Abstract. 1. This article focuses on two recent Belgian Laws regarding the protection of mentally handicapped persons. The first one, of June 26,1990 deals with the involuntary hospitalization of mentally handicapped persons. A year later, the Law of July 18, 1991 regulates the protection of property of adults who are unable to look afther their own affairs. These legislative initiatives attempt to bring the Belgian law in these particular matters in accordance with the idea of recognizing and protecting the human rights of mentally handicapped persons. This has been a general international trend in mental health law. A number of international declarations and conventions, and the European Court on Human Rights, play a major role in this process.
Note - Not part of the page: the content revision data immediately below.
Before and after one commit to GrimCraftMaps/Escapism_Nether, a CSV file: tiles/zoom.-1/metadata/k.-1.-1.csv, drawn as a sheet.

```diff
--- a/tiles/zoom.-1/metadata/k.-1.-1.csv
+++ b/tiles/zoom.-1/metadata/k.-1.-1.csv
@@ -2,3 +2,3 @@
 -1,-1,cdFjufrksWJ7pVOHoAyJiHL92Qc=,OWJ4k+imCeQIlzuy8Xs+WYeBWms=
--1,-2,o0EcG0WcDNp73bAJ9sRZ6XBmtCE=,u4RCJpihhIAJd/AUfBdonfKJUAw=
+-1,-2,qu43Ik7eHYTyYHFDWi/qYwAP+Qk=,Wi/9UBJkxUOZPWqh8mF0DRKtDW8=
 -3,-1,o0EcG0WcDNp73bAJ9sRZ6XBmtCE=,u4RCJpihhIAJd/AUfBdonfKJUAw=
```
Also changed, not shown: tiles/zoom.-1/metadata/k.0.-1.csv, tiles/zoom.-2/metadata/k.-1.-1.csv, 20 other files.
Several countries have adapted their legislation to this new perspective.
2. In the first paragraph this international perspective is briefly described, firstly in the field of involuntary hospitalization. One finds that the emphasis on human rights strongly influences the procedure of hospitalization as well as the internal legal position of the patient. Where the concept of involuntary placement used to be considered as a measure for the patient’s own well-being in order to protect him against himself, it now is looked at from the perspective of a deprivation of freedom, which is only justified if it is strictly necessary. Recognizing the patient’s right to an appriopriate treatment and care during his hospitalization, several countries have developed a coherent set of rules organizing and safeguarding the internal legal position of the involuntarily hospitalized patient. Secondly, the international evolution regarding guardianship over adults is discussed. Here, the trend clearly is that the law must offer a graded system of care, limiting the capacity of the mentally handicapped person only if and to the extent that it seems necessary to protect him. The least restrictive alternative must be applied. Legal control through the courts with strict procedural guarantees is essential, as is a periodic review of the necessity of the measure, and time limits.
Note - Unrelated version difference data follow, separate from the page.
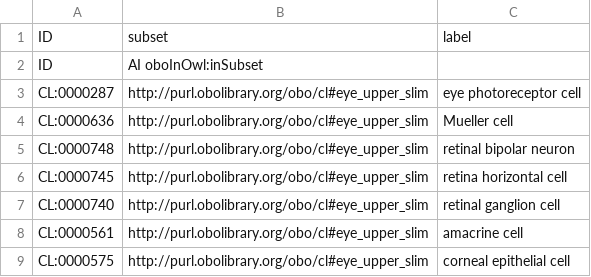
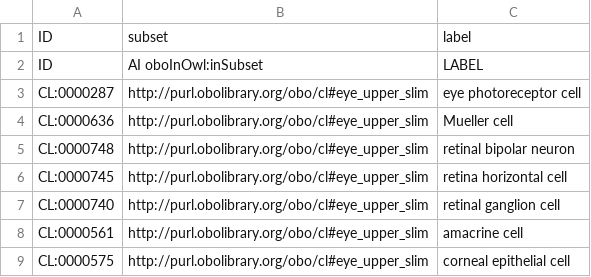
Before and after one commit to anitacaron/cato, a CSV file: src/templates/example.csv, drawn as a sheet; only a part is shown.

```diff
--- a/src/templates/example.csv
+++ b/src/templates/example.csv
@@ -1,3 +1,3 @@
 ID,subset,label
-ID,AI oboInOwl:inSubset,
+ID,AI oboInOwl:inSubset,LABEL
 CL:0000287,http://purl.obolibrary.org/obo/cl#eye_upper_slim,eye photoreceptor cell
```
Also changed, not shown: 1 other file.
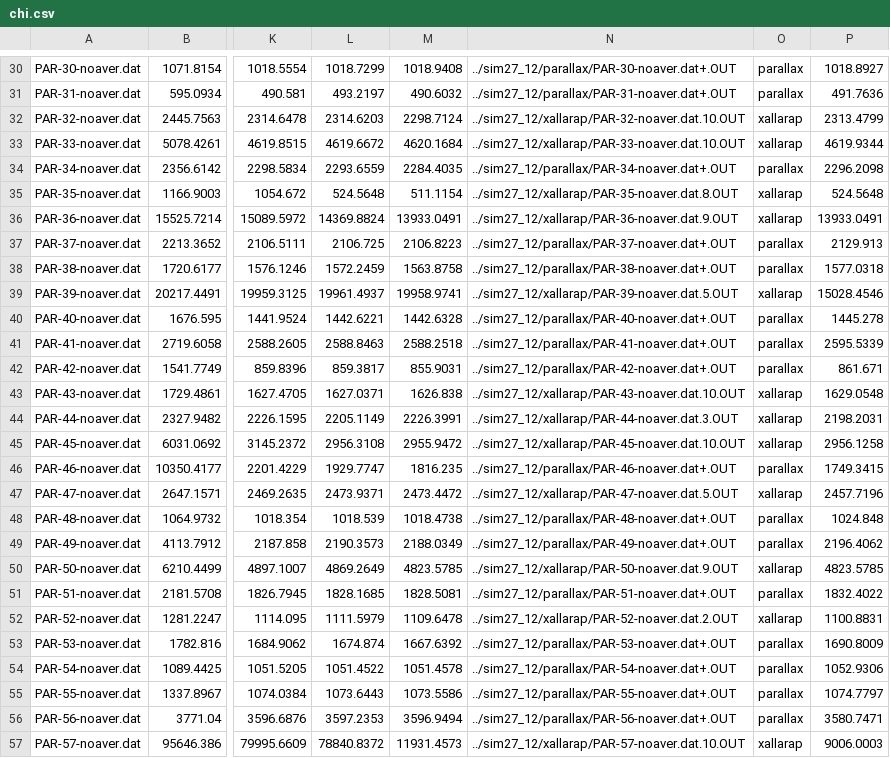
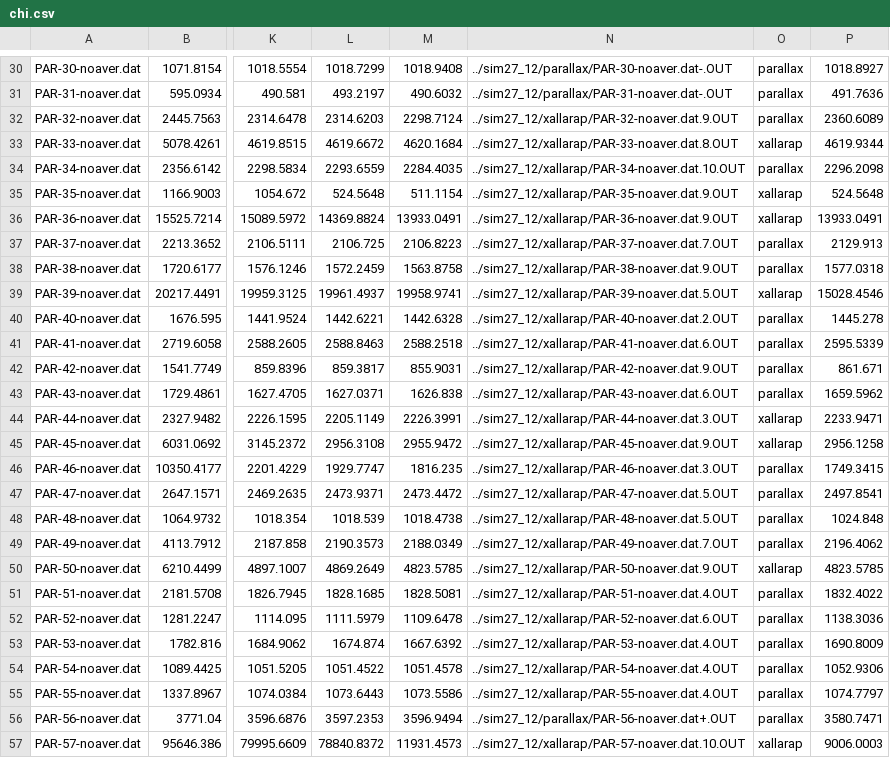
Before and after one commit to Jaclav/MicroLensingFund, a CSV file: sim27_12/chi.csv, drawn as a sheet; only a part is shown, gaps mark what is left out; the diff covers the shown part only; the diff names each change by its address in the sheet, - before the commit and + after, or states it on an @@ line.

```diff
--- a/sim27_12/chi.csv
+++ b/sim27_12/chi.csv
-N30: ../sim27_12/parallax/PAR-30-noaver.dat+.OUT
+N30: ../sim27_12/parallax/PAR-30-noaver.dat-.OUT
-N31: ../sim27_12/parallax/PAR-31-noaver.dat+.OUT
+N31: ../sim27_12/parallax/PAR-31-noaver.dat-.OUT
-N32: ../sim27_12/xallarap/PAR-32-noaver.dat.10.OUT
+N32: ../sim27_12/xallarap/PAR-32-noaver.dat.9.OUT
-O32: xallarap
+O32: parallax
-P32: 2313.4799
+P32: 2360.6089
-N33: ../sim27_12/xallarap/PAR-33-noaver.dat.10.OUT
+N33: ../sim27_12/xallarap/PAR-33-noaver.dat.8.OUT
-N34: ../sim27_12/parallax/PAR-34-noaver.dat+.OUT
+N34: ../sim27_12/xallarap/PAR-34-noaver.dat.10.OUT
-N35: ../sim27_12/xallarap/PAR-35-noaver.dat.8.OUT
+N35: ../sim27_12/xallarap/PAR-35-noaver.dat.9.OUT
-N37: ../sim27_12/parallax/PAR-37-noaver.dat+.OUT
+N37: ../sim27_12/xallarap/PAR-37-noaver.dat.7.OUT
-N38: ../sim27_12/parallax/PAR-38-noaver.dat+.OUT
+N38: ../sim27_12/xallarap/PAR-38-noaver.dat.9.OUT
-N40: ../sim27_12/parallax/PAR-40-noaver.dat+.OUT
+N40: ../sim27_12/xallarap/PAR-40-noaver.dat.2.OUT
-N41: ../sim27_12/parallax/PAR-41-noaver.dat+.OUT
+N41: ../sim27_12/xallarap/PAR-41-noaver.dat.6.OUT
-N42: ../sim27_12/parallax/PAR-42-noaver.dat+.OUT
+N42: ../sim27_12/xallarap/PAR-42-noaver.dat.9.OUT
-N43: ../sim27_12/xallarap/PAR-43-noaver.dat.10.OUT
+N43: ../sim27_12/xallarap/PAR-43-noaver.dat.6.OUT
-O43: xallarap
+O43: parallax
-P43: 1629.0548
+P43: 1659.5962
-P44: 2198.2031
+P44: 2233.9471
-N45: ../sim27_12/xallarap/PAR-45-noaver.dat.10.OUT
+N45: ../sim27_12/xallarap/PAR-45-noaver.dat.9.OUT
-N46: ../sim27_12/parallax/PAR-46-noaver.dat+.OUT
+N46: ../sim27_12/xallarap/PAR-46-noaver.dat.3.OUT
-O47: xallarap
+O47: parallax
-P47: 2457.7196
+P47: 2497.8541
-N48: ../sim27_12/parallax/PAR-48-noaver.dat+.OUT
+N48: ../sim27_12/xallarap/PAR-48-noaver.dat.5.OUT
-N49: ../sim27_12/parallax/PAR-49-noaver.dat+.OUT
+N49: ../sim27_12/xallarap/PAR-49-noaver.dat.7.OUT
-N51: ../sim27_12/parallax/PAR-51-noaver.dat+.OUT
+N51: ../sim27_12/xallarap/PAR-51-noaver.dat.4.OUT
-N52: ../sim27_12/xallarap/PAR-52-noaver.dat.2.OUT
+N52: ../sim27_12/xallarap/PAR-52-noaver.dat.6.OUT
-O52: xallarap
+O52: parallax
-P52: 1100.8831
+P52: 1138.3036
-N53: ../sim27_12/parallax/PAR-53-noaver.dat+.OUT
+N53: ../sim27_12/xallarap/PAR-53-noaver.dat.4.OUT
-N54: ../sim27_12/parallax/PAR-54-noaver.dat+.OUT
+N54: ../sim27_12/xallarap/PAR-54-noaver.dat.4.OUT
-N55: ../sim27_12/parallax/PAR-55-noaver.dat+.OUT
+N55: ../sim27_12/xallarap/PAR-55-noaver.dat.4.OUT
```
Also changed, not shown: 25 edited cells elsewhere in this file, 1 other file.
3. In the second paragraph, the new Belgian law regarding involuntary placement is analyzed. Although this law follows the general international trend of emphasizing the patient’s human rights and provides for several procedural safeguards in compliance with international documents and the case law of the European Court on Human Rights, it has been widely criticized, mainly because of the complex and often unclear procedure it entails. Moreover, unlike several foreign laws in this field, the Belgian law does not deal coherently with the internal legal position of the patient. It only regulates the involuntary hospitalization, without explicitly guaranteeing the patient’s right to an appropriate treatment or his right to refuse treatment.
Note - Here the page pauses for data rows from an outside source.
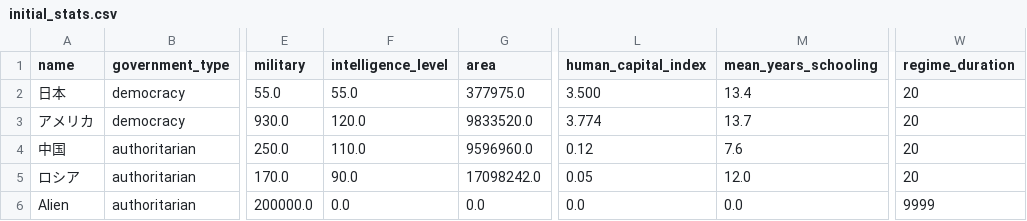
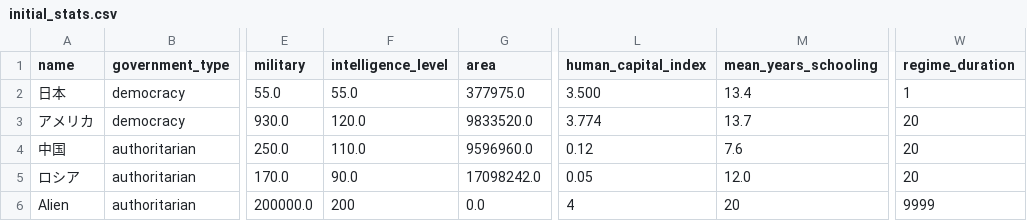
Before and after one commit to NanashinoPro/AI-Diplomacy-Simulation, a CSV file: data/initial_stats.csv, drawn as a sheet; only a part is shown, gaps mark what is left out; the diff names each change by its address in the sheet, - before the commit and + after, or states it on an @@ line.

Commit message:
feat: シティ・デストロイヤー実装 + バリア解除 + パラメータ調整 (v1.13)
- NEW: engine/city_destroyer.py — CityDestroyerMixin (チャージ1ターン→AI判断発射)
- NEW: AlienプロンプトにCity Destroyer発射対象選択追加
- NEW: 破壊工作成功時にAlienバリアHP減少 (サイバー-25/通常-10)
- MOD: AlienのSNSフェーズスキップ (main.py)
- MOD: TAX_APPROVAL_PENALTY_MULTIPLIER 200→100 (constants.py)
- MOD: 報道統制ペナルティ係数 50→25 (domestic.py)
- MOD: 日本regime_duration 20→1 (initial_stats.csv)
- MOD: CountryState.alien_city_destroyer_charged追加 (models.py)
- DOC: ARCHITECTURE.md v2.1更新

```diff
--- a/data/initial_stats.csv
+++ b/data/initial_stats.csv
-W2 (regime_duration): 20
+W2 (regime_duration): 1
-F6 (intelligence_level): 0.0
+F6 (intelligence_level): 200
-L6 (human_capital_index): 0.0
+L6 (human_capital_index): 4
-M6 (mean_years_schooling): 0.0
+M6 (mean_years_schooling): 20
```
Also changed, not shown: 10 other files.
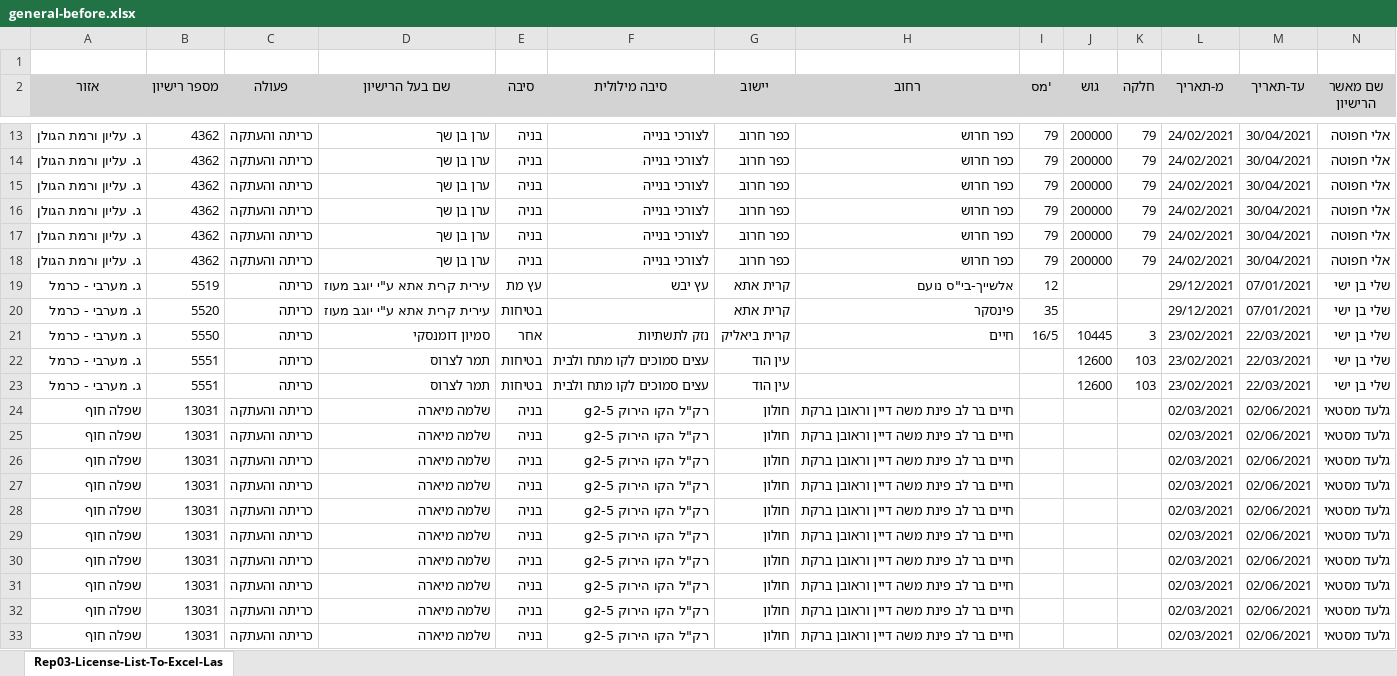
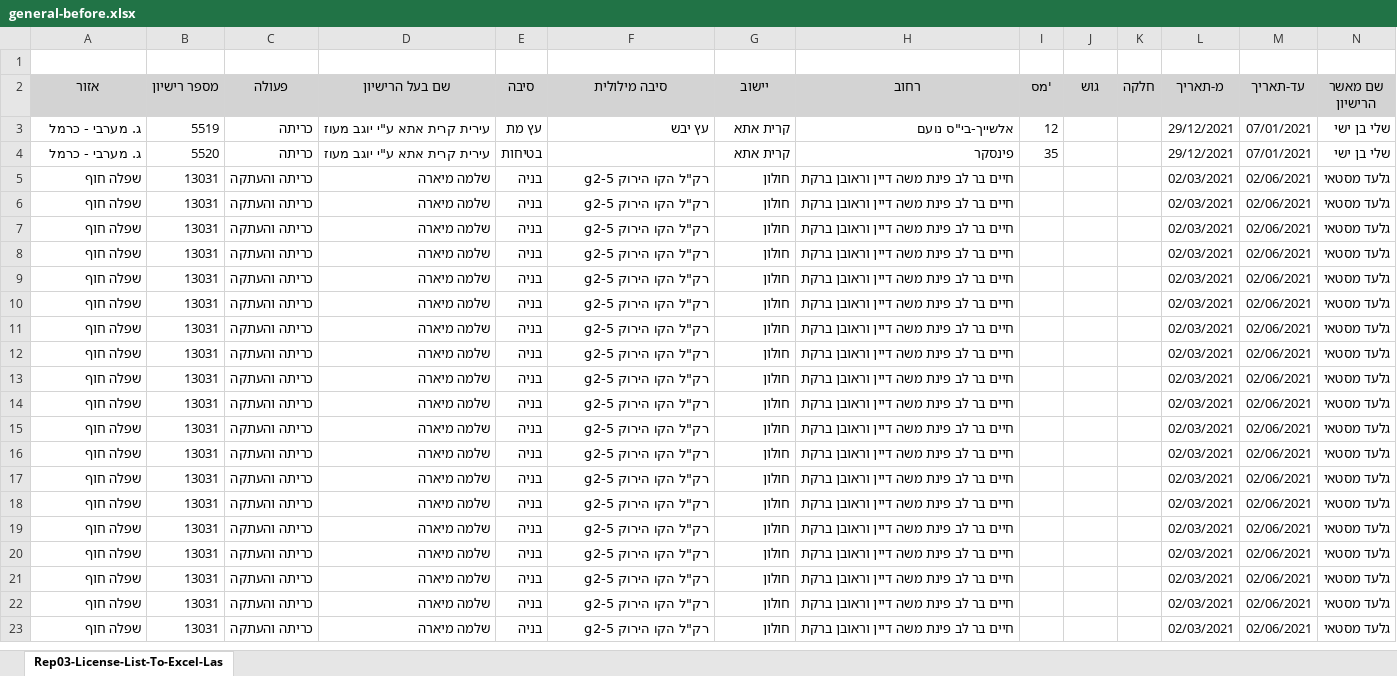
Before and after one commit to hasadna/israel_tree_removal_permits_raw, an Excel workbook: general-before.xlsx, sheet Rep03-License-List-To-Excel-Las, drawn as a sheet; only a part is shown, gaps mark what is left out; the shorter side is filled out with more unchanged rows; values as stored, in another font and other column widths than the file's, no borders; removed rows and columns are numbered as before the commit, all else as after; rows hold the shown columns only; the diff covers the shown part only; the diff names each change by its address in the sheet, - before the commit and + after, or states it on an @@ line.

```diff
--- a/general-before.xlsx (sheet Rep03-License-List-To-Excel-Las)
+++ b/general-before.xlsx (sheet Rep03-License-List-To-Excel-Las)
-row 13: ג. עליון ורמת הגולן | 4362 | כריתה והעתקה | ערן בן שך | בניה | לצורכי בנייה | כפר חרוב | כפר חרוש | 79 | 200000 | 79 | 24/02/2021 | 30/04/2021 | אלי חפוטה
-row 14: ג. עליון ורמת הגולן | 4362 | כריתה והעתקה | ערן בן שך | בניה | לצורכי בנייה | כפר חרוב | כפר חרוש | 79 | 200000 | 79 | 24/02/2021 | 30/04/2021 | אלי חפוטה
-row 15: ג. עליון ורמת הגולן | 4362 | כריתה והעתקה | ערן בן שך | בניה | לצורכי בנייה | כפר חרוב | כפר חרוש | 79 | 200000 | 79 | 24/02/2021 | 30/04/2021 | אלי חפוטה
-row 16: ג. עליון ורמת הגולן | 4362 | כריתה והעתקה | ערן בן שך | בניה | לצורכי בנייה | כפר חרוב | כפר חרוש | 79 | 200000 | 79 | 24/02/2021 | 30/04/2021 | אלי חפוטה
-row 17: ג. עליון ורמת הגולן | 4362 | כריתה והעתקה | ערן בן שך | בניה | לצורכי בנייה | כפר חרוב | כפר חרוש | 79 | 200000 | 79 | 24/02/2021 | 30/04/2021 | אלי חפוטה
-row 18: ג. עליון ורמת הגולן | 4362 | כריתה והעתקה | ערן בן שך | בניה | לצורכי בנייה | כפר חרוב | כפר חרוש | 79 | 200000 | 79 | 24/02/2021 | 30/04/2021 | אלי חפוטה
-row 21: ג. מערבי - כרמל | 5550 | כריתה | סמיון דומנסקי | אחר | נזק לתשתיות | קרית ביאליק | חיים | 16/5 | 10445 | 3 | 23/02/2021 | 22/03/2021 | שלי בן ישי
-row 22: ג. מערבי - כרמל | 5551 | כריתה | תמר לצרוס | בטיחות | עצים סמוכים לקו מתח ולבית | עין הוד |  |  | 12600 | 103 | 23/02/2021 | 22/03/2021 | שלי בן ישי
-row 23: ג. מערבי - כרמל | 5551 | כריתה | תמר לצרוס | בטיחות | עצים סמוכים לקו מתח ולבית | עין הוד |  |  | 12600 | 103 | 23/02/2021 | 22/03/2021 | שלי בן ישי
@@ row 28 moved to row 11: שפלה חוף @@
```
Also changed, not shown: 28 added rows, 43 removed rows and 75 edited cells elsewhere in this sheet, chashmal-after.xlsx, chashmal-before.xlsx, 13 other files.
4. The third paragraph deals with the Belgian law of 1991 concerning the protection of property of adults who are unable to look after their own affairs. According to this law, which has been integrated into the Belgian civil code as article 488bis, a provisional administrator may be appointed for every adult person who is not able because of his health to manage his property, and who has no legal representative. The law complies with the international trend towards a graded system of care. It delivers to the justice of the peace a flexible instrument which he can apply to achieve the most equitable result according to the specific circumstances of each case. However, it is regrettable that the Belgian legislature limited itself to a partial reform and did not take this chan European Review of Private Law